Your child may have an interest or goal that seems out of reach. If you can tap into something your child is passionate about, you may be able to help them realize their passion. Most children don’t think of long-term projects, but you can show them how planning and budgeting their time and money can bring big rewards.
When my son was 14 years old, he showed an interest in sailing. We gave him a pile of Wooden Boat magazines and asked him to choose a small design which we could build together. He chose a 14-foot daysailer, and we spent Saturdays during the school year doing the project. Over time, his friends began hanging out with us. They also found the project interesting, and enjoyed seeing something develop from a sheet of plans to an actual sailboat. And when the project was done, there was a new activity to enjoy.
Your child might want to build a surfboard, restore an old car (and learn a lot in the process), sew a dress, build a guitar, make a treehouse, create a garden, make a mountain bike course, or take on some other big challenge. Of course, as a parent your participation is required to help finance the project and help see it to completion. But a long term project with your child is rewarding to the parent as well!
6. Acknowledge your child’s efforts in offline pursuits.
One of the appealing aspects of video games is that anyone can play and receive instant gratification. Other skills, such as playing music, require time, effort and self-discipline before they become truly enjoyable. You can help your children find satisfaction in offline pursuits by acknowledging their efforts and progress along the way.
Research performed by Stanford psychologist Carol Dweck has found that the way parents offer approval affects the way children perform and the way they feel about themselves. Dweck has conducted studies in which adolescent subjects were given a set of difficult problems from an IQ test. Afterward, some of the young people were praised for their ability: ”You must be smart at this.” Others were praised for their efforts: “You must have worked very hard.” The kids who were complimented on their intelligence were much more likely to turn down the opportunity to do a challenging new task that they could learn from. They didn’t want to do anything that could expose their deficiencies and call into question their talent. Ninety percent of the kids who were praised for their hard work, however, were eager to take on the demanding new exercise.
7. Have family meals together.
Playing video games is often a solitary activity.

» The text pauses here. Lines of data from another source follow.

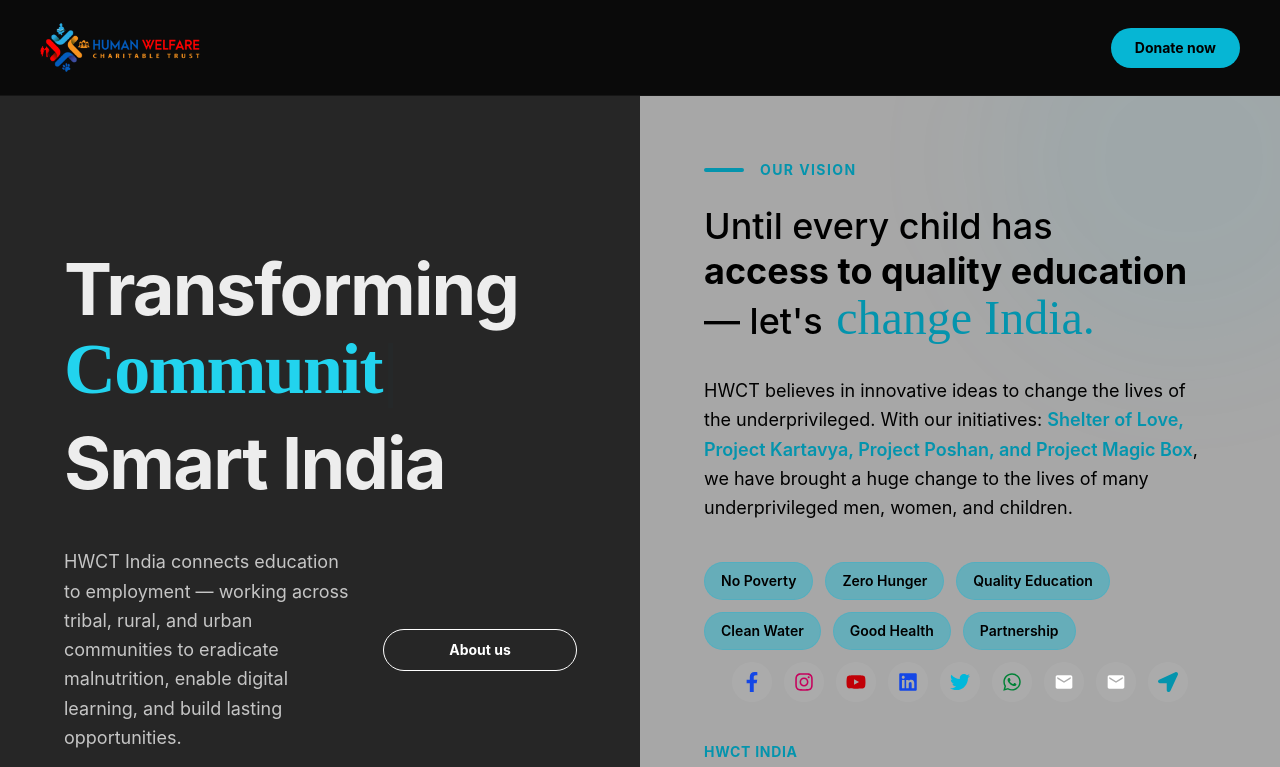
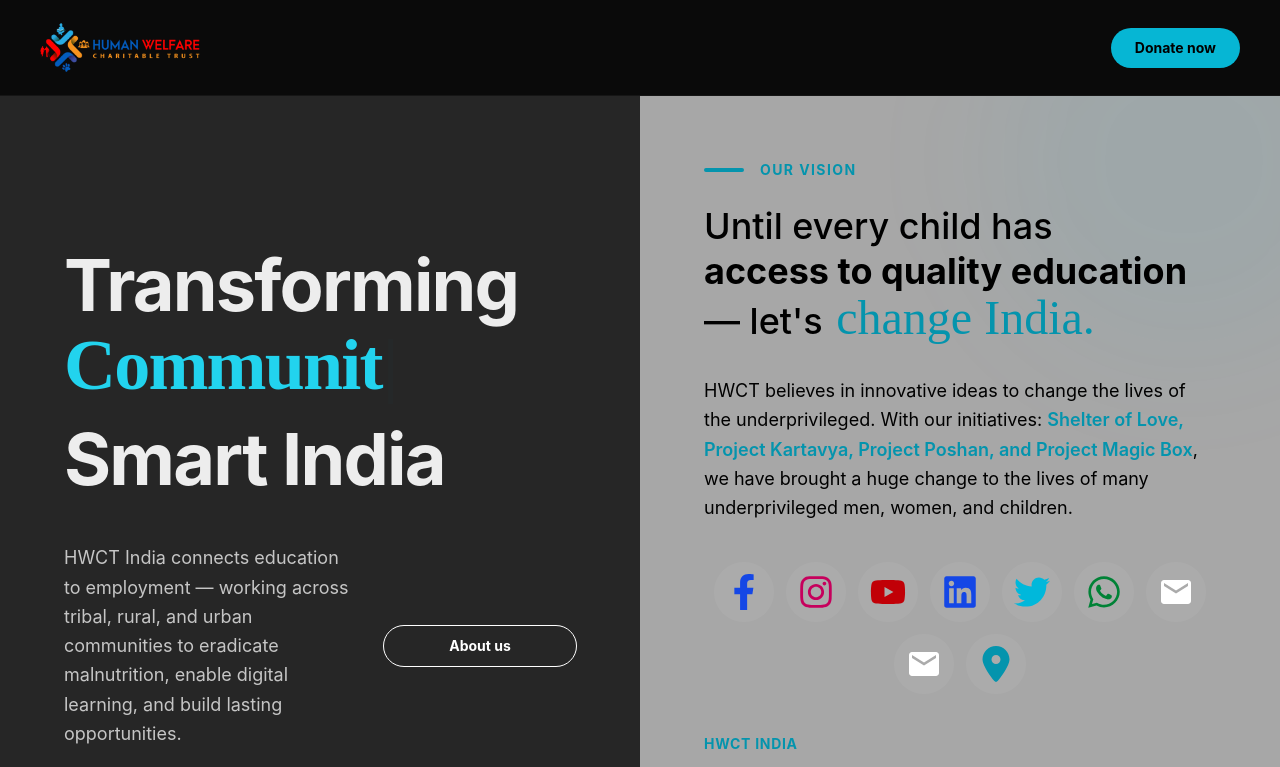
Before and after one commit to Vips43/HWCT_NGO, a React (Vite) app: page / in a window 1280 px wide. Shown: the top 767 px of the page. Built offline with nearby package versions, Linux system fonts and the light colour scheme.

Commit message:
icons set

```diff
--- a/src/components/Socials.jsx
+++ b/src/components/Socials.jsx
@@ -7,37 +7,38 @@
   FaWhatsapp,
   FaLocationArrow,
 } from "react-icons/fa";
+import { FaLocationDot } from "react-icons/fa6";
 import { MdEmail } from "react-icons/md";
 
 function Socials() {
   return (
-    <div className="flex flex-wrap justify-center gap-3 *:w-10 *:aspect-square *:rounded-full *:grid *:place-items-center *:transition-all">
-      <a href="https://www.facebook.com/hwctindia" className="text-xl text-blue-700 bg-white/5 hover:text-white hover:bg-blue-700">
+    <div className="flex flex-wrap justify-center gap-3 *:p-3 *:aspect-square *:rounded-full *:grid *:place-items-center *:transition-all *:text-4xl">
+      <a href="https://www.facebook.com/hwctindia" className=" text-blue-700 bg-white/5 hover:text-white hover:bg-blue-700">
         <FaFacebookF />
       </a>
-      <a href="https://www.instagram.com/hwctindia" className="text-xl text-pink-700 bg-white/5 hover:text-white hover:bg-pink-700">
+      <a href="https://www.instagram.com/hwctindia" className="text-pink-700 bg-white/5 hover:text-white hover:bg-pink-700">
         <FaInstagram />
       </a>
-      <a href="https://www.youtube.com/@hwctindia" className="text-xl text-red-700 bg-white/5 hover:text-white hover:bg-red-700">
+      <a href="https://www.youtube.com/@hwctindia" className="text-red-700 bg-white/5 hover:text-white hover:bg-red-700">
         <FaYoutube />
       </a>
-      <a href="https://www.linkedin.com/company/hwctindia" className="text-xl text-blue-700 bg-white/5 hover:text-white hover:bg-blue-700">
+      <a href="https://www.linkedin.com/company/hwctindia" className="text-blue-700 bg-white/5 hover:text-white hover:bg-blue-700">
         <FaLinkedin />
       </a>
-      <a href="https://twitter.com/hwctindia" className="text-xl text-cyan-500 bg-white/5 hover:text-white hover:bg-cyan-700">
+      <a href="https://twitter.com/hwctindia" className="text-cyan-500 bg-white/5 hover:text-white hover:bg-cyan-700">
         <FaTwitter />
       </a>
-      <a href="https://wa.me/0919820737841" className="text-xl text-green-700 bg-white/5 hover:text-white hover:bg-green-700">
+      <a href="https://wa.me/0919820737841" className="text-green-700 bg-white/5 hover:text-white hover:bg-green-700">
         <FaWhatsapp />
       </a>
-      <a title="partner-mail" href="mailto:partnerships@hwctindia.org" className="text-xl text-white bg-white/5 hover:text-main-bg-600 hover:bg-main-bg-50">
+      <a title="partner-mail" href="mailto:partnerships@hwctindia.org" className="text-white bg-white/5 hover:text-main-bg-600 hover:bg-main-bg-50">
         <MdEmail />
       </a>
-      <a title="mail" href="mailto:info@human-welfare.org" className="text-xl text-white bg-white/5 hover:text-main-bg-600 hover:bg-main-bg-50">
+      <a title="mail" href="mailto:info@human-welfare.org" className="text-white bg-white/5 hover:text-main-bg-600 hover:bg-main-bg-50">
         <MdEmail />
       </a>
-      <a title="location" href="https://maps.app.goo.gl/zsmu2NinAePRuuYC8" className="text-xl text-primary-700 bg-white/5 hover:text-main-bg-600 hover:bg-primary-700">
-        <FaLocationArrow />
+      <a title="location" href="https://maps.app.goo.gl/zsmu2NinAePRuuYC8" className="text-primary-700 bg-white/5 hover:text-main-bg-600 hover:bg-primary-700">
+        <FaLocationDot />
       </a>
     </div>
   );
--- a/src/pages/Home.jsx
+++ b/src/pages/Home.jsx
@@ -4,15 +4,6 @@
 import Socials from "../components/Socials";
 
 function Home() {
-
-  const labels = [
-    "No Poverty",
-    "Zero Hunger",
-    "Quality Education",
-    "Clean Water",
-    "Good Health",
-    "Partnership",
-  ];
 
   return (
     <section id="home" className="grid lg:grid-cols-2 min-h-[85vh]">
@@ -90,16 +81,7 @@
         </div>
 
         <div className="relative z-10">
-          <ul className="flex flex-wrap gap-3 mb-3">
-            {labels.map((label, index) => (
-              <li
-                key={index}
-                className="px-4 py-2 bg-primary/40 border border-primary/20 text-sm font-semibold rounded-full hover:bg-primary hover:text-white transition-all duration-300 cursor-default"
-              >
-                {label}
-              </li>
-            ))}
-          </ul>
+
           <Socials />
         </div>
 
```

Even when my son had friends over, they would often sit beside each other at their own laptops, playing in parallel but not together.
Eating dinner together as a family provides a valuable opportunity for communication. A scheduled meal together helps lift children from the isolated bubble of their game consoles and engage the other members of the family in the exchange of ideas. Family dinners should be a place for open discussion, where the children can discuss their gaming accomplishments, should they choose, and where they can also hear the interests of all family members, which helps put time spent gaming in perspective. Dinnertime is also an opportunity for family members to discuss a variety of interests outside of the video-game arena and plan upcoming activities.
A “Family Dinner Experiment” conducted by Oprah Winfrey in 1993 challenged five families to eat dinner together every night for a month for at least a half an hour. At first the families found it difficult but by the end of the study they wanted to continue eating dinner together. The biggest surprise for the parents was “how much their children treasured the dependable time with their parents at the table.”
Encouraging your child to spend less time playing video games requires more hands-on time from the parents. This is not always easy, given the busy schedules of parents today. But the rewards are rich as we see our children grow, and as we spend more time with them.
“Praise for Intelligence Can Undermine Children’s Motivation and Performance” by Claudia M. Mueller, Ph.D. & Carol S. Dweck, Ph.D. in Journal of Personality and Social Psychology, Vol. 75, No. 1.